_Required work_
Below are the entries; count the lines in them that contain the word "href" and give only the number.

_Extracted material_
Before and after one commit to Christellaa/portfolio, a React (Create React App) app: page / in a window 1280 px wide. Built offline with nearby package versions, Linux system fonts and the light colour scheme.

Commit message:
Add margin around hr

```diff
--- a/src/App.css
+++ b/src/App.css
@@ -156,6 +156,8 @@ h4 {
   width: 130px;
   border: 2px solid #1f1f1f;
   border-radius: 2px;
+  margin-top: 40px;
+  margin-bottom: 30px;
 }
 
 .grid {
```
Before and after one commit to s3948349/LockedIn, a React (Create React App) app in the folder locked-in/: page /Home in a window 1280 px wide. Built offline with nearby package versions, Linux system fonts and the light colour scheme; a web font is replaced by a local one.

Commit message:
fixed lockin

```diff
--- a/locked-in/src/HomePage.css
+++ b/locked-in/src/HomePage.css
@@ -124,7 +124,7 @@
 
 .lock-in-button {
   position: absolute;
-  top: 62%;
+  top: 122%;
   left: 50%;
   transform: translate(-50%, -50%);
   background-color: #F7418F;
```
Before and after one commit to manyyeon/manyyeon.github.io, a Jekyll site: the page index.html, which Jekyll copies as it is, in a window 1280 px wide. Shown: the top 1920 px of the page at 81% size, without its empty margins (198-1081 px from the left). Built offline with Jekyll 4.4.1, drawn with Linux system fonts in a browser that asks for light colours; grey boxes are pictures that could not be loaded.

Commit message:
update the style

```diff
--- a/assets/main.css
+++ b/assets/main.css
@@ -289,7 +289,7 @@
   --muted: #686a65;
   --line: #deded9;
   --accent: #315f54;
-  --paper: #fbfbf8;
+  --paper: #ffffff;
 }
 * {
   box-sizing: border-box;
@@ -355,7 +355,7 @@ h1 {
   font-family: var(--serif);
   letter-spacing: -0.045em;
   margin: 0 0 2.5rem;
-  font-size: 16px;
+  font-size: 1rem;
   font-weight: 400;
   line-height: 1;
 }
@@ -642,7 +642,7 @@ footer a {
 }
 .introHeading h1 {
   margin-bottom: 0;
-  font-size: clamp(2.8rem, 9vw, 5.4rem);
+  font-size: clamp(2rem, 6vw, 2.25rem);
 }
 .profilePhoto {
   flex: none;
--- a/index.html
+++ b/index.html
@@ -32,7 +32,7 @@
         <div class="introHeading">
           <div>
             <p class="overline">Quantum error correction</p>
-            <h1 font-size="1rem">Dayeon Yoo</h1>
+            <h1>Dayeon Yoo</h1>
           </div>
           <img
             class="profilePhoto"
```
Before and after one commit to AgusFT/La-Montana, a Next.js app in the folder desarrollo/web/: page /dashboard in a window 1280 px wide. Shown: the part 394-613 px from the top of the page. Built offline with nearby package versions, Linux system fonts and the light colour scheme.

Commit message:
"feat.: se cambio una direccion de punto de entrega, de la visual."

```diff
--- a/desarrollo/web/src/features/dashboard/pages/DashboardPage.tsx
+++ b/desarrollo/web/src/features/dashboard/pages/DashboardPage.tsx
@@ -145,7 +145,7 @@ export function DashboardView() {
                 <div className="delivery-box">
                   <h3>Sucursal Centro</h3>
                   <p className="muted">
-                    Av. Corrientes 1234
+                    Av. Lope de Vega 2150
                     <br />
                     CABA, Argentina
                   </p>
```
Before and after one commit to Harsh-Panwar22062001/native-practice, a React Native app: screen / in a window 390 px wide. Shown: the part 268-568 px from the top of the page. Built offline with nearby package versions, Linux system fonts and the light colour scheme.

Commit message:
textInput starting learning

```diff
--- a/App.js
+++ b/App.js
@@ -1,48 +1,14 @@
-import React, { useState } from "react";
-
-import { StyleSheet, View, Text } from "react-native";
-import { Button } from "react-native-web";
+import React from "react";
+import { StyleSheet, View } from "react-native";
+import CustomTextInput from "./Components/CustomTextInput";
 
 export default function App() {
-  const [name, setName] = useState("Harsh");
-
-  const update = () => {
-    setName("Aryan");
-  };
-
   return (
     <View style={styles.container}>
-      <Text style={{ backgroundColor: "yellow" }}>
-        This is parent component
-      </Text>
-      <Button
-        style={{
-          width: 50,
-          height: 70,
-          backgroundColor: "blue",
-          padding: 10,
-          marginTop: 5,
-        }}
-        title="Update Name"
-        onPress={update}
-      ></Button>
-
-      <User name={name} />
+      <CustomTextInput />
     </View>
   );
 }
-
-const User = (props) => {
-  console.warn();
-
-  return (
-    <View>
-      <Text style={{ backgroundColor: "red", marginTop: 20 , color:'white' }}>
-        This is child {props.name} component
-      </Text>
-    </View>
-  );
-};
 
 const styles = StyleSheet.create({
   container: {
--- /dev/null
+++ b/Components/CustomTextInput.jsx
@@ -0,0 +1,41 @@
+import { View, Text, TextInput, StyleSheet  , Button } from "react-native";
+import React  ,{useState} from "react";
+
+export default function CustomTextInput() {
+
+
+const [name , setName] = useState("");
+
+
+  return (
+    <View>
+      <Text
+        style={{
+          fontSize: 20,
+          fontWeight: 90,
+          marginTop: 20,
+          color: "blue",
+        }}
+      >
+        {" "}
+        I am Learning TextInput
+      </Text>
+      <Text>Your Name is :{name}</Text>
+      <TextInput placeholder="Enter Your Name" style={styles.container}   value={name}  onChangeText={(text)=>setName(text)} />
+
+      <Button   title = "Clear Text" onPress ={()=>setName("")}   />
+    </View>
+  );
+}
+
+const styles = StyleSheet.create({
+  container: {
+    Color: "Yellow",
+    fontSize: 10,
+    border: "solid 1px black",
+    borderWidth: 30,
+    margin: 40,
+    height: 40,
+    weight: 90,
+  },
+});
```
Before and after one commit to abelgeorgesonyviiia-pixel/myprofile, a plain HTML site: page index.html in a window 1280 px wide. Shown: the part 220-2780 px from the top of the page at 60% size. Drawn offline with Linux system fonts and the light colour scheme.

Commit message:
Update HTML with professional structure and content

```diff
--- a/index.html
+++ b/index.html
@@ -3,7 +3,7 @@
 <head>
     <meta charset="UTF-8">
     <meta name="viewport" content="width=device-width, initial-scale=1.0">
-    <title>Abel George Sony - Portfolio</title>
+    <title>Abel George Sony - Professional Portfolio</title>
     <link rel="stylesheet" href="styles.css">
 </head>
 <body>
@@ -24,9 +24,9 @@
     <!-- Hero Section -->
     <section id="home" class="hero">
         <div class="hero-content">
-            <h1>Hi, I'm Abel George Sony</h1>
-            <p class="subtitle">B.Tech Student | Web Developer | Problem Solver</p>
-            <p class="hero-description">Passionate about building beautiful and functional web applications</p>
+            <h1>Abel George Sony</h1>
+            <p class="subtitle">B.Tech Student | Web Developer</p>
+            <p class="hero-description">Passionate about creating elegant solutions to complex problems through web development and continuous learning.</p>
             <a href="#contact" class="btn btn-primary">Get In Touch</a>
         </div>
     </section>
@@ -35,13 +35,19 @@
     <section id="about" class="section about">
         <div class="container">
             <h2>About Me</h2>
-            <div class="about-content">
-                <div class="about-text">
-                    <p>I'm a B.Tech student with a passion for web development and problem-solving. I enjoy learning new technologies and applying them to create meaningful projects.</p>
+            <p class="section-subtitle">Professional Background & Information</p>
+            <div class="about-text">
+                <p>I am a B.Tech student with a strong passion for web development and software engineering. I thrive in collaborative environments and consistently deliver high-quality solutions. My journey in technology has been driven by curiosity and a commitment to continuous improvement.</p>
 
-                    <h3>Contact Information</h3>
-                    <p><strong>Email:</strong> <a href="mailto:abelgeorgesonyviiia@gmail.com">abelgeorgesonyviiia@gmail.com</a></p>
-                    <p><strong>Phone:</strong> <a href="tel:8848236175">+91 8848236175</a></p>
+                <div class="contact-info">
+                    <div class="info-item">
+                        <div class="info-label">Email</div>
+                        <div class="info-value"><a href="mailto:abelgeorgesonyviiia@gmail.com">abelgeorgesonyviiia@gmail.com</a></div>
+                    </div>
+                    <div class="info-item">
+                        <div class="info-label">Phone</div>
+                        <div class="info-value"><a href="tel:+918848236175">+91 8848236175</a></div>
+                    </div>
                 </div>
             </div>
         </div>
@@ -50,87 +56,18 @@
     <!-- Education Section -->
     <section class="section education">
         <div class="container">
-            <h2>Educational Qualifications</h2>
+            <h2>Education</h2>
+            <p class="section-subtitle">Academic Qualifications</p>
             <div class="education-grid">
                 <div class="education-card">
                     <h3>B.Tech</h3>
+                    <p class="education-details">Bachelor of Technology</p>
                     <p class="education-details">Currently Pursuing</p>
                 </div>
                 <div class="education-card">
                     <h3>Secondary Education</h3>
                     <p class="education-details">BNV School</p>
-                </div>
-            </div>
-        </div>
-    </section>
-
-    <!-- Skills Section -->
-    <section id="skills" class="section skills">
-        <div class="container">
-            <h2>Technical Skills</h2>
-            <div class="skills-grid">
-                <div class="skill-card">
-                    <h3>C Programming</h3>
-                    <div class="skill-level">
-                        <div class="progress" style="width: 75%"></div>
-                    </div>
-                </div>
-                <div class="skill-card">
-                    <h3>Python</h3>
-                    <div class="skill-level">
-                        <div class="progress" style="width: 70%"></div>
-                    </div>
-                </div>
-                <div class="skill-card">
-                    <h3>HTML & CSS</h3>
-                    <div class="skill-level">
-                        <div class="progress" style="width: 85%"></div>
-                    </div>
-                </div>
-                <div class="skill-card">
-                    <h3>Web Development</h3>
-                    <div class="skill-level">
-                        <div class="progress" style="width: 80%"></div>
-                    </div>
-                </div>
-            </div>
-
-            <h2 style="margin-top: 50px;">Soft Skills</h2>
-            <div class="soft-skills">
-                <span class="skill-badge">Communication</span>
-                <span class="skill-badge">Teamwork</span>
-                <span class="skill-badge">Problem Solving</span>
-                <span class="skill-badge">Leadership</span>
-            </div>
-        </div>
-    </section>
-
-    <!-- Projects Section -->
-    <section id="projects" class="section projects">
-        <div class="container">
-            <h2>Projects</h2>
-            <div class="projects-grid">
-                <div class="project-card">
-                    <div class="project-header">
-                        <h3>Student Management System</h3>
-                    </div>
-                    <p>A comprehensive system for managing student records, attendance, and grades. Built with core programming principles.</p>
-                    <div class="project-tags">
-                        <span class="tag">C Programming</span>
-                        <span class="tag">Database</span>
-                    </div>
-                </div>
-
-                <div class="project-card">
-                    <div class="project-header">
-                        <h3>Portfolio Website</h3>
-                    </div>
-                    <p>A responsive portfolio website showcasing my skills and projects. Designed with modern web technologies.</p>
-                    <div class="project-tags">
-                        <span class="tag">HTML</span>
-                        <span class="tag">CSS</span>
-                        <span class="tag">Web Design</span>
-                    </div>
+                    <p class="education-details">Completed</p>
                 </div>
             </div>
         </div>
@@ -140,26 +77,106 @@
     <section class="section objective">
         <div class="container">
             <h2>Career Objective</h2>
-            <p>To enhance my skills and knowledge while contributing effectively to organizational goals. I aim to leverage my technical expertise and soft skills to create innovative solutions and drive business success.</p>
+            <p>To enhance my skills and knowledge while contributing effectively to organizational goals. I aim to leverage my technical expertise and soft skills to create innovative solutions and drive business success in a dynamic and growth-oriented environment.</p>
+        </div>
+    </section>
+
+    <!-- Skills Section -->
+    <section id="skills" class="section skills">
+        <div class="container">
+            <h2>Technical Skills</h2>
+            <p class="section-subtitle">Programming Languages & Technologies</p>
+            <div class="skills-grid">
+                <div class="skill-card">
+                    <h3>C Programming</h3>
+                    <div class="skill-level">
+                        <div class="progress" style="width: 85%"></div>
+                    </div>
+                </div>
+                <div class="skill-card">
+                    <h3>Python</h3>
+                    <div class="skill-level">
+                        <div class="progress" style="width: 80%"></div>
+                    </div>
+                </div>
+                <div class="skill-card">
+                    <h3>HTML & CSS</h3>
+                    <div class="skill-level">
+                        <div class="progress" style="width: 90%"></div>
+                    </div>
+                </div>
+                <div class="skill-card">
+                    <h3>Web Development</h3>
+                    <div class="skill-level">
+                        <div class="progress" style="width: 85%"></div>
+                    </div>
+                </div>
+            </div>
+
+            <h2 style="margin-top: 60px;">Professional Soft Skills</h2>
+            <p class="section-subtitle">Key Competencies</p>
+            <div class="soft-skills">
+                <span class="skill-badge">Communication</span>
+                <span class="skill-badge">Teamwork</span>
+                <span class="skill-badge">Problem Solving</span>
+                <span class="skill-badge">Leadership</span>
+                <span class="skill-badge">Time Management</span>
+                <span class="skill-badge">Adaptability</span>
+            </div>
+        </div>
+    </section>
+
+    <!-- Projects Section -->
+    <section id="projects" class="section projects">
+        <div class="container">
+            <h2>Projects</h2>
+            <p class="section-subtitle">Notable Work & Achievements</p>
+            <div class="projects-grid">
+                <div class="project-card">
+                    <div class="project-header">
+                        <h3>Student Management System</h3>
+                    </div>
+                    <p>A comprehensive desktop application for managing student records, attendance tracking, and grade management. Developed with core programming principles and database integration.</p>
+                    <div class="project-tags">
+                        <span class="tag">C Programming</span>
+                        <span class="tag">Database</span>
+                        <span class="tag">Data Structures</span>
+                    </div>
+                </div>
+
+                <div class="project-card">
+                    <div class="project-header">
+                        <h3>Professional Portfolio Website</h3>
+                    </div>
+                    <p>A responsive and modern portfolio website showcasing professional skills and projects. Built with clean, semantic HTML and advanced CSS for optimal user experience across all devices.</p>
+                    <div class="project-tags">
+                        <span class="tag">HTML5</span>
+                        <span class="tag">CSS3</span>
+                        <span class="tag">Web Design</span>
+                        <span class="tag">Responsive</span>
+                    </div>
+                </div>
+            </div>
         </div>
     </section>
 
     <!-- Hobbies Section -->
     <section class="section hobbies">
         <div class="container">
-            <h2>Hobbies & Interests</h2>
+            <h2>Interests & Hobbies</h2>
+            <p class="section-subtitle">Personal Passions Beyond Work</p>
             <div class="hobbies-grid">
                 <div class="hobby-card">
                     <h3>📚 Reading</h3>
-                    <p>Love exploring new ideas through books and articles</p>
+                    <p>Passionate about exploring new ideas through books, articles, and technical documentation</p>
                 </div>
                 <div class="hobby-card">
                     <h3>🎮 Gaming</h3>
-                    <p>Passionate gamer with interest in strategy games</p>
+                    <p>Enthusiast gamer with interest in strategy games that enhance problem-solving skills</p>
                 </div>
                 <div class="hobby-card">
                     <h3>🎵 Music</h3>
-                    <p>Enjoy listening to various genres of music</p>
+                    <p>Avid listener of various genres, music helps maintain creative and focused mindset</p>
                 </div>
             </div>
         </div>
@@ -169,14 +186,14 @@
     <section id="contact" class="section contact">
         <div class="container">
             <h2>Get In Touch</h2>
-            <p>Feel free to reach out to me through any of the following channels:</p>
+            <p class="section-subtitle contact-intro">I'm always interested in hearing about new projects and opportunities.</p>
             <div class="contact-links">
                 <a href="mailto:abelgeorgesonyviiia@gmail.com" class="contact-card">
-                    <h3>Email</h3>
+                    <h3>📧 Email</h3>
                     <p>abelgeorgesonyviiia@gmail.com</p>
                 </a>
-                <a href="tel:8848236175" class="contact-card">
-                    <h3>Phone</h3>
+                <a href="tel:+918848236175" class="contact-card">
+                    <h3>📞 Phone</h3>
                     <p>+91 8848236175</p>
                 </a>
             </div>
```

_Reply to the exercise_
9